It takes an entire community to pull off a community Christmas dinner of the scale that the Pittsburg Presbyterian Church coordinates, but the tradition continues to grow each year.
"We served a little over 500 meals," said K.O. Noonoo, the church’s pastor. "You get a cross-section of the community."
He said approximately 240 meals were delivered around the community to a variety of households, including people who were home alone and couldn’t get out, people who ordered the dinner for their families and people who would have been hungry otherwise.
Those who attended the dinner brought the same sort of diversity, including people who didn’t have family in town, some who were there to serve and some who would have been hungry otherwise.
Noonoo said the tradition was one he was familiar with from a previous congregation, but it started when a matriarch within the church brought up the idea.
"It started out really coming out as a need for those of us who were new in town wanting to have a meal together," he said, adding that the first year was sort of a potluck and it grew a bit the second year, eventually blossoming into a major community outreach endeavor. "It slowly identified itself."
Noonoo said the event relies heavily on strong volunteers including having someone who knows what they are doing and how to delegate in the kitchen and fostering good relationships within the community.
"We borrow resources from everywhere we an find them," he said, adding that he worked with Via Christi, National Honor Society and other organizations and groups to round up volunteers.
Volunteers showed up joyfully, eager to participate.
"Because I have a heart for the people out in the world to let them know the church loves them," said Victor Snow, who, along with his wife, ministers at the Hispanic Church on W. Euclid.
Dillon Williams kept busy loading food for deliveries, but said he has been a part of the project since his dad was a part of bringing it about.
"My dad actually started this about three years ago," Williams said.

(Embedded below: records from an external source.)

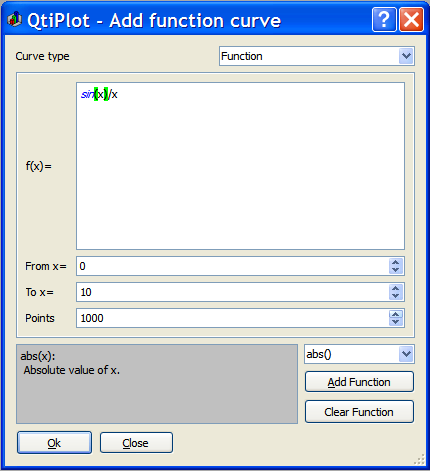
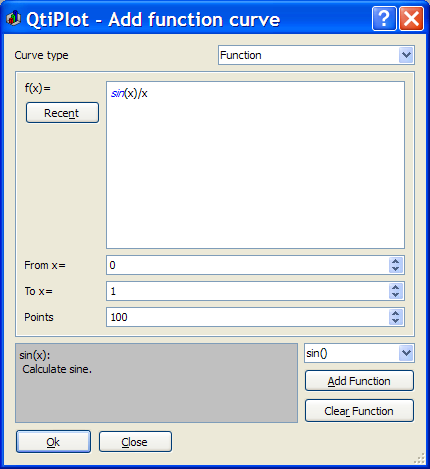
- Improved 2D function dialog. - Fixed bugs in setting scales for 3D plots created from matrices.

Changed region(s): [[0.0, 0.0, 1.0, 1.0]]

diff --git a/trunk/qtiplot/src/plot2D/dialogs/FunctionDialog.cpp b/trunk/qtiplot/src/plot2D/dialogs/FunctionDialog.cpp
@@ -63,6 +63,8 @@ FunctionDialog::FunctionDialog(ApplicationWindow* parent, bool standAlone, Qt::W
 	}
 
     setObjectName( "FunctionDialog" );
+	QString recentTip = tr("Click here to select a recently typed expression");
+	QString recentBtnText = tr("Rece&nt");
 
 	QHBoxLayout *hbox1 = new QHBoxLayout();
 	hbox1->addWidget(new QLabel(tr( "Curve type " )));
@@ -76,12 +78,22 @@ FunctionDialog::FunctionDialog(ApplicationWindow* parent, bool standAlone, Qt::W
 	optionStack->setFrameShape( QFrame::StyledPanel );
 	optionStack->setFrameShadow( QStackedWidget::Plain );
 
+	QVBoxLayout *vl = new QVBoxLayout();
+	vl->addWidget(new QLabel(tr( "f(x)= " )));
+
+	buttonFunctionLog = new QPushButton(recentBtnText);
+	buttonFunctionLog->setToolTip(recentTip);
+	connect(buttonFunctionLog, SIGNAL(clicked()), this, SLOT(showFunctionLog()));
+	vl->addWidget(buttonFunctionLog);
+	vl->addStretch();
+
 	QGridLayout *gl1 = new QGridLayout();
-    gl1->addWidget(new QLabel(tr( "f(x)= " )), 0, 0);
+	gl1->addLayout(vl, 0, 0);
+
 	boxFunction = new ScriptEdit(d_app->scriptingEnv());
 	boxFunction->enableShortcuts();
-
 	gl1->addWidget(boxFunction, 0, 1);
+
 	gl1->addWidget(new QLabel(tr( "From x= " )), 1, 0);
 	boxFrom = new DoubleSpinBox();
 	boxFrom->setLocale(locale);
@@ -134,8 +146,6 @@ FunctionDialog::FunctionDialog(ApplicationWindow* parent, bool standAlone, Qt::W
 	connect(boxXFunction, SIGNAL(activated(ScriptEdit *)), this, SLOT(setActiveEditor(ScriptEdit *)));
 	gl2->addWidget(boxXFunction, 1, 1);
 
-	QString recentTip = tr("Click here to select a recently typed expression");
-	QString recentBtnText = tr("Rece&nt");
 	buttonXParLog = new QPushButton(recentBtnText);
 	buttonXParLog->setToolTip(recentTip);
 	gl2->addWidget(buttonXParLog, 1, 2);
@@ -304,11 +314,6 @@ FunctionDialog::FunctionDialog(ApplicationWindow* parent, bool standAlone, Qt::W
 
 void FunctionDialog::raiseWidget(int index)
 {
-	if (index)
-		buttonClear->setText( tr( "Clear list" ) );
-	else
-		buttonClear->setText( tr( "Clear Function" ) );
-
 	optionStack->setCurrentIndex(index);
 }
 
@@ -381,7 +386,7 @@ void FunctionDialog::setCurveToModify(Graph *g, int curve)
 
 void FunctionDialog::clearList()
 {
-	int type=boxType->currentItem();
+	int type = boxType->currentItem();
 	switch (type)
 	{
 		case 0:
@@ -391,13 +396,11 @@ void FunctionDialog::clearList()
 		case 1:
 			boxXFunction->clear();
 			boxYFunction->clear();
-			emit clearParamFunctionsList();
 			break;
 
 		case 2:
 			boxPolarTheta->clear();
 			boxPolarRadius->clear();
-			emit clearPolarFunctionsList();
 			break;
 	}
 }
@@ -443,7 +446,8 @@ void FunctionDialog::acceptFunction()
 	int type = boxType->currentItem();
 	QStringList formulas;
 	formulas += formula;
-	if (!error){
+	if (!error && d_app){
+		d_app->updateFunctionLists(type, formulas);
 		if (!graph){
 			MultiLayer *plot = d_app->newFunctionPlot(formulas, start, end, boxPoints->value(), "x", type);
 			if (plot)
@@ -605,6 +609,22 @@ void FunctionDialog::accept()
 			acceptPolar();
 			break;
 	}
+}
+
+void FunctionDialog::showFunctionLog()
+{
+	if (!d_app)
+		return;
+
+	if (d_app->d_recent_functions.isEmpty()){
+		QMessageBox::information(this, tr("QtiPlot"), tr("Sorry, there are no recent expressions available!"));
+		return;
+	}
+
+	bool ok;
+	QString s = QInputDialog::getItem(this, tr("QtiPlot") + " - " + tr("Recent Functions"), tr("Please, choose a function:"), d_app->d_recent_functions, 0, false, &ok);
+	if (ok && !s.isEmpty())
+		boxFunction->setText(s);
 }
 
 void FunctionDialog::showXParLog()

diff --git a/trunk/qtiplot/src/plot3D/Graph3D.cpp b/trunk/qtiplot/src/plot3D/Graph3D.cpp
@@ -1265,8 +1265,6 @@ void Graph3D::setScales(double xl, double xr, double yl, double yr, double zl, d
 {
 	QApplication::setOverrideCursor(QCursor(Qt::WaitCursor));
 
-	sp->hide();//in order to avoid flickering, due to changes in tick length
-
 	double *majorTicLengths = new double[12];
 	double *minorTicLengths = new double[12];
 	for (int i = 0; i < 12; i++)
@@ -1313,52 +1311,50 @@ void Graph3D::setScales(double xl, double xr, double yl, double yr, double zl, d
 	delete [] majorTicLengths;
 	delete [] minorTicLengths;
 
-    sp->show();
-
 	QApplication::restoreOverrideCursor();
 }
 
 void Graph3D::updateScalesFromMatrix(double xl, double xr, double yl, double yr, double zl, double zr)
 {
 	double zmin = qMin(zl, zr);
+	double zmax = qMax(zl, zr);
+
 	double xStart = qMin(d_matrix->xStart(), d_matrix->xEnd());
 	double xEnd = qMax(d_matrix->xStart(), d_matrix->xEnd());
 	double yStart = qMin(d_matrix->yStart(), d_matrix->yEnd());
 	double yEnd = qMax(d_matrix->yStart(), d_matrix->yEnd());
 	double dx = d_matrix->dx();
 	double dy = d_matrix->dy();
-    double x_begin = qMin(xl, xr);
+	double x_begin = qMin(xl, xr);
 	double y_begin = qMin(yl, yr);
-	int nc = int(fabs(xr - xl)/dx) + 1;// new number of columns
-	int nr = int(fabs(yr - yl)/dy) + 1;// new number of rows
+
+	int nc = qRound(fabs(xr - xl)/dx) + 1;// new number of columns
+	int nr = qRound(fabs(yr - yl)/dy) + 1;// new number of rows
+
 	double **data_matrix = Matrix::allocateMatrixData(nc, nr);
 	for (int i = 0; i < nc; i++){
 		double x = x_begin + i*dx;
 		if (x < xStart || x > xEnd){
 			for (int j = 0; j < nr; j++)
 				data_matrix[i][j] = zmin;
-			continue;
 		}
 
-        double dli, dlf;
-        dlf = modf(fabs((x - xStart)/dx), &dli);
-        int l = int(dli); if (dlf > 0.5) l++;
+		double dli, dlf;
+		dlf = modf(fabs((x - xStart)/dx), &dli);
+		int l = qRound(dli); if (dlf > 0.5) l++;
 		for (int j = 0; j < nr; j++){
 			double y = y_begin + j*dy;
-			if (y < yStart || y > yEnd){
+			if (y < yStart || y > yEnd)
 				data_matrix[i][j] = zmin;
-				continue;
-			}
 
 			double dki, dkf;
 			dkf = modf(fabs((y - yStart)/dy), &dki);
-			int k = int(dki); if (dkf > 0.5) k++;
+			int k = qRound(dki); if (dkf > 0.5) k++;
 			double val = d_matrix->cell(k, l);
-
-			if (val > zr)
-				data_matrix[i][j] = zr;
-			else if (val < zl)
-				data_matrix[i][j] = zl;
+			if (val > zmax)
+				data_matrix[i][j] = zmax;
+			else if (val < zmin)
+				data_matrix[i][j] = zmin;
 			else
 				data_matrix[i][j] = val;
 		}
@@ -1366,8 +1362,8 @@ void Graph3D::updateScalesFromMatrix(double xl, double xr, double yl, double yr,
 	sp->loadFromData(data_matrix, nc, nr, xl, xr, yl, yr);
 	Matrix::freeMatrixData(data_matrix, nc);
 
-	sp->createCoordinateSystem(Triple(xl, yl, zl), Triple(xr, yr, zr));
-	sp->legend()->setLimits(zl, zr);
+	sp->createCoordinateSystem(Triple(xl, yl, zmin), Triple(xr, yr, zmax));
+	sp->legend()->setLimits(zmin, zmax);
 	sp->legend()->setMajors(legendMajorTicks);
 
 	update();

diff --git a/trunk/qtiplot/src/core/ApplicationWindow.cpp b/trunk/qtiplot/src/core/ApplicationWindow.cpp
@@ -4881,6 +4881,7 @@ void ApplicationWindow::readSettings()
 	rFunctions = settings.value("/rFunctions").toStringList();
 	thetaFunctions = settings.value("/thetaFunctions").toStringList();
 	d_param_surface_func = settings.value("/ParametricSurfaces").toStringList();
+	d_recent_functions = settings.value("/Functions").toStringList();
 	settings.endGroup(); // UserFunctions
 
 	settings.beginGroup("/Confirmations");
@@ -5255,6 +5256,7 @@ void ApplicationWindow::saveSettings()
 	settings.setValue("/rFunctions", rFunctions);
 	settings.setValue("/thetaFunctions", thetaFunctions);
     settings.setValue("/ParametricSurfaces", d_param_surface_func);
+	settings.setValue("/Functions", d_recent_functions);
 	settings.endGroup(); // UserFunctions
 
 	settings.beginGroup("/Confirmations");
@@ -10221,9 +10223,6 @@ FunctionDialog* ApplicationWindow::showFunctionDialog(Graph *g, int curve)
 FunctionDialog* ApplicationWindow::functionDialog()
 {
 	FunctionDialog* fd = new FunctionDialog(this);
-	connect (fd, SIGNAL(clearParamFunctionsList()), this, SLOT(clearParamFunctionsList()));
-	connect (fd, SIGNAL(clearPolarFunctionsList()), this, SLOT(clearPolarFunctionsList()));
-
 	fd->setModal(true);
 	fd->show();
 	fd->setActiveWindow();
@@ -10254,8 +10253,7 @@ void ApplicationWindow::addFunctionCurve()
 void ApplicationWindow::updateFunctionLists(int type, QStringList &formulas)
 {
 	int maxListSize = 10;
-	if (type == 2 && formulas.size() >= 2)
-	{
+	if (type == 2 && formulas.size() >= 2){
 		rFunctions.remove(formulas[0]);
 		rFunctions.push_front(formulas[0]);
 
@@ -10266,9 +10264,7 @@ void ApplicationWindow::updateFunctionLists(int type, QStringList &formulas)
 			rFunctions.pop_back();
 		while ((int)thetaFunctions.size() > maxListSize)
 			thetaFunctions.pop_back();
-	}
-	else if (type == 1 && formulas.size() >= 2)
-	{		
+	} else if (type == 1 && formulas.size() >= 2){
 		xFunctions.remove(formulas[0]);
 		xFunctions.push_front(formulas[0]);
 
@@ -10279,6 +10275,12 @@ void ApplicationWindow::updateFunctionLists(int type, QStringList &formulas)
 			xFunctions.pop_back();
 		while ((int)yFunctions.size() > maxListSize)
 			yFunctions.pop_back();
+	} else if (type == 0 && formulas.size() >= 1){
+		d_recent_functions.remove(formulas[0]);
+		d_recent_functions.push_front(formulas[0]);
+
+		while ((int)d_recent_functions.size() > maxListSize)
+			d_recent_functions.pop_back();
 	}
 }
 
@@ -10299,23 +10301,6 @@ void ApplicationWindow::clearLogInfo()
 		results->setText("");
 		emit modified();
 	}
-}
-
-void ApplicationWindow::clearParamFunctionsList()
-{
-	xFunctions.clear();
-	yFunctions.clear();
-}
-
-void ApplicationWindow::clearPolarFunctionsList()
-{
-	rFunctions.clear();
-	thetaFunctions.clear();
-}
-
-void ApplicationWindow::clearSurfaceFunctionsList()
-{
-	surfaceFunc.clear();
 }
 
 void ApplicationWindow::setFramed3DPlot()

diff --git a/trunk/qtiplot/src/plot3D/SurfaceDialog.cpp b/trunk/qtiplot/src/plot3D/SurfaceDialog.cpp
@@ -67,7 +67,7 @@ SurfaceDialog::SurfaceDialog( QWidget* parent, Qt::WFlags fl )
 	initFunctionPage();
 	initParametricSurfacePage();
 
-	buttonClear = new QPushButton(tr("Clear &list"));
+	buttonClear = new QPushButton(tr("Clea&r"));
 	buttonOk = new QPushButton(tr("&OK"));
     buttonOk->setDefault(true);
     buttonCancel = new QPushButton(tr("&Close"));
@@ -87,7 +87,7 @@ SurfaceDialog::SurfaceDialog( QWidget* parent, Qt::WFlags fl )
     setFocusProxy(boxFunction);
 
 	connect( boxType, SIGNAL(activated(int)), optionStack, SLOT(setCurrentIndex(int)));
-	connect( buttonClear, SIGNAL(clicked()), this, SLOT(clearList()));
+	connect( buttonClear, SIGNAL(clicked()), this, SLOT(clearFunction()));
     connect( buttonOk, SIGNAL(clicked()), this, SLOT(accept()));
     connect( buttonCancel, SIGNAL(clicked()), this, SLOT(reject()));
 }
@@ -321,17 +321,14 @@ void SurfaceDialog::initParametricSurfacePage()
 	optionStack->addWidget(parametricPage);
 }
 
-void SurfaceDialog::clearList()
+void SurfaceDialog::clearFunction()
 {
-    ApplicationWindow *app = (ApplicationWindow *)this->parent();
-
-    if (app && boxType->currentIndex())
-        app->d_param_surface_func.clear();
-    else {
-        boxFunction->clear();
-        if (app)
-            app->clearSurfaceFunctionsList();
-    }
+	if (boxType->currentIndex()){
+		boxX->clear();
+		boxY->clear();
+		boxZ->clear();
+	} else
+		boxFunction->clear();
 }
 
 void SurfaceDialog::setFunction(Graph3D *g)

diff --git a/trunk/qtiplot/src/core/ApplicationWindow.h b/trunk/qtiplot/src/core/ApplicationWindow.h
@@ -369,10 +369,7 @@ public slots:
 	FunctionDialog* functionDialog();
 	FunctionDialog* showFunctionDialog(Graph * g, int curve);
 	void addFunctionCurve();
-	void clearSurfaceFunctionsList();
 	void clearLogInfo();
-	void clearParamFunctionsList();
-	void clearPolarFunctionsList();
 	void updateFunctionLists(int type, QStringList &formulas);
 	void updateSurfaceFuncList(const QString& s);
 	//@}
@@ -1263,7 +1260,7 @@ public:
 	QStringList recentProjects;
 	bool saved;
 	QStringList locales;
-	QStringList functions; //user-defined functions;
+	QStringList d_recent_functions; //user-defined functions;
 	QStringList xFunctions, yFunctions, rFunctions, thetaFunctions; // user functions for parametric and polar plots
 	QStringList surfaceFunc; //user-defined surface functions;
     QStringList d_param_surface_func; //user-defined parametric surface functions;

diff --git a/trunk/qtiplot/src/plot3D/Plot3DDialog.cpp b/trunk/qtiplot/src/plot3D/Plot3DDialog.cpp
@@ -1061,8 +1061,10 @@ bool Plot3DDialog::updatePlot()
 		d_plot->setNumbersFont(numbersFont);
 		d_plot->setZoom(zoom*boxZoom->value()*0.01);
 		d_plot->setScale(xScale*boxXScale->value()*0.01, yScale*boxYScale->value()*0.01, zScale*boxZScale->value()*0.01);
-	} else if (generalDialog->currentPage()==(QWidget*)scale){
-		d_plot->setScale(axesList->currentRow(), boxFrom->value(), boxTo->value(), boxMajors->value(),
+	} else if (generalDialog->currentPage() == (QWidget*)scale){
+		double start = qMin(boxFrom->value(), boxTo->value());
+		double end = qMax(boxFrom->value(), boxTo->value());
+		d_plot->setScale(axesList->currentRow(), start, end, boxMajors->value(),
 						 boxMinors->value(), (Qwt3D::SCALETYPE)boxType->currentIndex());
 	} else if (generalDialog->currentPage() == axes){
 		int axis = axesList2->currentRow();

diff --git a/trunk/qtiplot/src/plot2D/dialogs/FunctionDialog.h b/trunk/qtiplot/src/plot2D/dialogs/FunctionDialog.h
@@ -63,6 +63,7 @@ protected slots:
 	void acceptFunction();
 	void acceptParametric();
 	void acceptPolar();
+	void showFunctionLog();
 	void showXParLog();
 	void showYParLog();
 	void showPolarRadiusLog();
@@ -72,10 +73,6 @@ protected slots:
 public slots:
 	void accept();
 	void clearList();
-
-signals:
-	void clearParamFunctionsList();
-	void clearPolarFunctionsList();
 
 private:
 	Graph *graph;
@@ -110,7 +107,7 @@ private:
 	QPushButton *addFunctionBtn;
 	QComboBox* boxMathFunctions;
 	QTextEdit* boxFunctionExplain;
-	QPushButton *buttonXParLog, *buttonYParLog, *buttonPolarRadiusLog, *buttonPolarRThetaLog;
+	QPushButton *buttonFunctionLog, *buttonXParLog, *buttonYParLog, *buttonPolarRadiusLog, *buttonPolarRThetaLog;
 
 	ApplicationWindow *d_app;
 	ScriptEdit *d_active_editor;

diff --git a/trunk/qtiplot/src/plot3D/SurfaceDialog.h b/trunk/qtiplot/src/plot3D/SurfaceDialog.h
@@ -55,7 +55,7 @@ public slots:
 	void setGraph(Graph3D *g){d_graph = g;};
 
 private slots:
-	void clearList();
+	void clearFunction();
 	void accept();
 	void showFunctionLog();
 	void showXLog();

The dinner also is an annual activity for Noonoo’s family.
"It’s come to be part of our family tradition," said Anna Noonoo, who helped out Wednesday along with the couple’s three children.
Many others also helped with hospitality, cooking or meal delivery throughout the week.
"We really tried to open it up so at the end of the day we could say, ‘We did this together,’" Noonoo said. "We have found it very life-giving."
"This community is amazing in its ability to come together to do something," Noonoo said. "Thank the community for their generosity and willingness to participate."